The Local History of Derby, Western Australia
Derby is a town in the Kimberley region of Western Australia, situated on the banks of the Fitzroy River. It is the largest town in the area and serves as the administrative center for the Shire of Derby-West Kimberley. The town has a rich history that dates back to the 1880s when it was a bustling port for the pearling industry.
The Pearling Industry
The pearling industry was one of the main economic activities in Derby during the 19th and early 20th century. The town was a major port for the industry, with the pearl luggers bringing in their hauls of pearls from the surrounding waters. The pearling industry employed many local Indigenous people as well as migrants from Southeast Asia, particularly Indonesia and the Philippines.
The pearling industry was not without its challenges, including the risk of divers being attacked by sharks or suffering from the bends. In 1906, the industry was also impacted by a cyclone that destroyed many of the pearling luggers and caused significant damage to the town.
The Coming of Railways
In the early 20th century, the government of Western Australia began to invest in the construction of railways to connect the Kimberley region with the rest of the state. The first line reached Derby in 1885, heralding a new era of economic growth for the town. The railways enabled the transportation of goods and resources to and from the area, including cattle, gold, and other minerals.
The railway also played a key role in the evacuation of civilians from the Kimberley during World War II. In 1942, Japanese forces invaded nearby Broome and began to bomb the town and its airfield. Civilians were evacuated by train to safer areas in the south of the state.

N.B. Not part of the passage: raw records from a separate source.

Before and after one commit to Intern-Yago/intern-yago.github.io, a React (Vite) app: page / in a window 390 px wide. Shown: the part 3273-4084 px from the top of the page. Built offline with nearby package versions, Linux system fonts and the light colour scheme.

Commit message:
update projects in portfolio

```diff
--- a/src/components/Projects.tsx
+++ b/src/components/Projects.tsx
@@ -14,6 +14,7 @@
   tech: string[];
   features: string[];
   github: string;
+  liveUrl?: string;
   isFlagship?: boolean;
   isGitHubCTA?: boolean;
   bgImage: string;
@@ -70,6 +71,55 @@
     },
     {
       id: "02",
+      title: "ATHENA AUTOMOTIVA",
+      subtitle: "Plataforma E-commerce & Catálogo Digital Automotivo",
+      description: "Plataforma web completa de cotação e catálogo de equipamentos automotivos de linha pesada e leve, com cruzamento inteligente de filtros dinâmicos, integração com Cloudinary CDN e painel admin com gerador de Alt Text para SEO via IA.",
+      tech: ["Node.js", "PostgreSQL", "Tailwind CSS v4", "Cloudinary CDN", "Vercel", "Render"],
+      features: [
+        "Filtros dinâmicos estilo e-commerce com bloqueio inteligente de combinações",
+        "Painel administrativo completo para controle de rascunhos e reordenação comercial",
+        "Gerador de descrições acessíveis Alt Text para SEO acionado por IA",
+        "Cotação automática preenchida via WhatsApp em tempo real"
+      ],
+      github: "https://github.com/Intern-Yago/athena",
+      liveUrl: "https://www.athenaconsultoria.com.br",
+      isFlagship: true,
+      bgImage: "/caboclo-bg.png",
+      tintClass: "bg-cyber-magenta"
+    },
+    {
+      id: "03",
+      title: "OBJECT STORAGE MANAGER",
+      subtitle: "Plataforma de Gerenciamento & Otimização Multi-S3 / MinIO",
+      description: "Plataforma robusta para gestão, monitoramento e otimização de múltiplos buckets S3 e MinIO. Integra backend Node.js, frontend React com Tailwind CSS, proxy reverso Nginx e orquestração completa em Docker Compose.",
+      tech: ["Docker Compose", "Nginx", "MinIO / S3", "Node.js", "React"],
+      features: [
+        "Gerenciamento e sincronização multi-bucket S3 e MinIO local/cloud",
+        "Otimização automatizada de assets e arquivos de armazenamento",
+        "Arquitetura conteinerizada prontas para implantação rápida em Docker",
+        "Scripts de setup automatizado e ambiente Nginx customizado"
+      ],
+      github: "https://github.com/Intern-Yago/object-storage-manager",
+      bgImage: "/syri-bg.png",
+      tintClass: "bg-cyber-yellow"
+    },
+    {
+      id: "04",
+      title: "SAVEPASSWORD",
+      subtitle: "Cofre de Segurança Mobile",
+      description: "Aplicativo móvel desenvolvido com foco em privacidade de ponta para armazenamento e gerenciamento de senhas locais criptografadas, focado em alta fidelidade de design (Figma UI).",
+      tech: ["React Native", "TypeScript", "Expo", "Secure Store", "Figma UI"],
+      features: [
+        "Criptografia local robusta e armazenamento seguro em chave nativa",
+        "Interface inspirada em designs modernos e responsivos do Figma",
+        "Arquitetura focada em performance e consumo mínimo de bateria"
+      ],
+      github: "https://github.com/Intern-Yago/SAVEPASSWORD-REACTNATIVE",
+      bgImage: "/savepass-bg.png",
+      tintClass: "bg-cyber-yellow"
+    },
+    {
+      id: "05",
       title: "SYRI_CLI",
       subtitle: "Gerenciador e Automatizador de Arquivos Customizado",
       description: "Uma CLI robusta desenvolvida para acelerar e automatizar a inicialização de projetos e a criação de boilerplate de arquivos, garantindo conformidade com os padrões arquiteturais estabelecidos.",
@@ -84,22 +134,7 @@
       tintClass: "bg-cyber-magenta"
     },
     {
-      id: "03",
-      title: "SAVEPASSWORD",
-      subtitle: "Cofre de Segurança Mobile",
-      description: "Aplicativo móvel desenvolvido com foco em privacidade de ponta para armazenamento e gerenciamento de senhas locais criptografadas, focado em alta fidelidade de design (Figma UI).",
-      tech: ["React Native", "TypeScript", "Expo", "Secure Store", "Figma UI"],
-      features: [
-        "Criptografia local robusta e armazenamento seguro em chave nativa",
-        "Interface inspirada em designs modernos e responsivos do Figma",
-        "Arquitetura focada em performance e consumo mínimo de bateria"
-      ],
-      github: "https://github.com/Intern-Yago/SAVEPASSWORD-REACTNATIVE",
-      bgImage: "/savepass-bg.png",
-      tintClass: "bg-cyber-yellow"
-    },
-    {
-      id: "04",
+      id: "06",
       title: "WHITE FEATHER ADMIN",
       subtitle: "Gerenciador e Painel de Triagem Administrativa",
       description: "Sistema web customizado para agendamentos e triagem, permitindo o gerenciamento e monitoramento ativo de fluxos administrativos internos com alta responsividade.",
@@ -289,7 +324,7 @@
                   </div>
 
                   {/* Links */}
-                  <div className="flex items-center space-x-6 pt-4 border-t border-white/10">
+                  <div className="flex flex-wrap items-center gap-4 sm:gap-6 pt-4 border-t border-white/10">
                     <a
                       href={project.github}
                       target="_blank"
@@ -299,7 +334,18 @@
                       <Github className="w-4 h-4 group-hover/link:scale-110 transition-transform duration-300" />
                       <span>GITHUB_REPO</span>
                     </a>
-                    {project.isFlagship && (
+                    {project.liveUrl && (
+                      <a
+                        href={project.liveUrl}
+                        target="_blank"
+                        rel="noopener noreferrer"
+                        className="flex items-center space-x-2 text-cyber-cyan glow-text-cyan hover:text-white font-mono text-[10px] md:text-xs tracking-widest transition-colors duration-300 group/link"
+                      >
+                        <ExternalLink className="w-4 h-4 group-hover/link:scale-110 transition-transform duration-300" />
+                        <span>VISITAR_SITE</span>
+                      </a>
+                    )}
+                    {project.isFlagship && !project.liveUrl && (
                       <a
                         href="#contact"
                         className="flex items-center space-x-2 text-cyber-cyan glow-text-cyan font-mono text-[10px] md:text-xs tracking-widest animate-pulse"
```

The Boab Prison Tree
One of the most famous landmarks in Derby is the Boab Prison Tree. This tree is estimated to be around 1,500 years old and has a tragic history. It is believed that Indigenous people were once held in the tree as a form of imprisonment by European settlers. The tree still bears the scars of the chains and bolts that were used to secure prisoners.
The Boab Prison Tree is a powerful reminder of the injustices that Indigenous people suffered during the colonial period in Australia. The tree has become a symbol of resistance and resilience, and visitors to Derby can learn more about its history at the nearby boab prison tree museum.
In recent years, Derby has seen significant development in the areas of tourism and agriculture. The town is home to a number of tourist attractions, including the Horizontal Falls, which are caused by the tidal movement of water through two narrow gorges. The town also has a thriving agricultural sector, with cattle and mangoes being two of the main products.
Despite these developments, Derby remains a town that is deeply connected to its history and culture. The town has a strong Indigenous population, and cultural tourism is an increasingly important part of its economy.
"Derby is a town with a rich and complex history. It has been shaped by the pearling industry, the railways, and the colonial period, and it continues to evolve and grow in response to the changing economic and social landscape of Western Australia."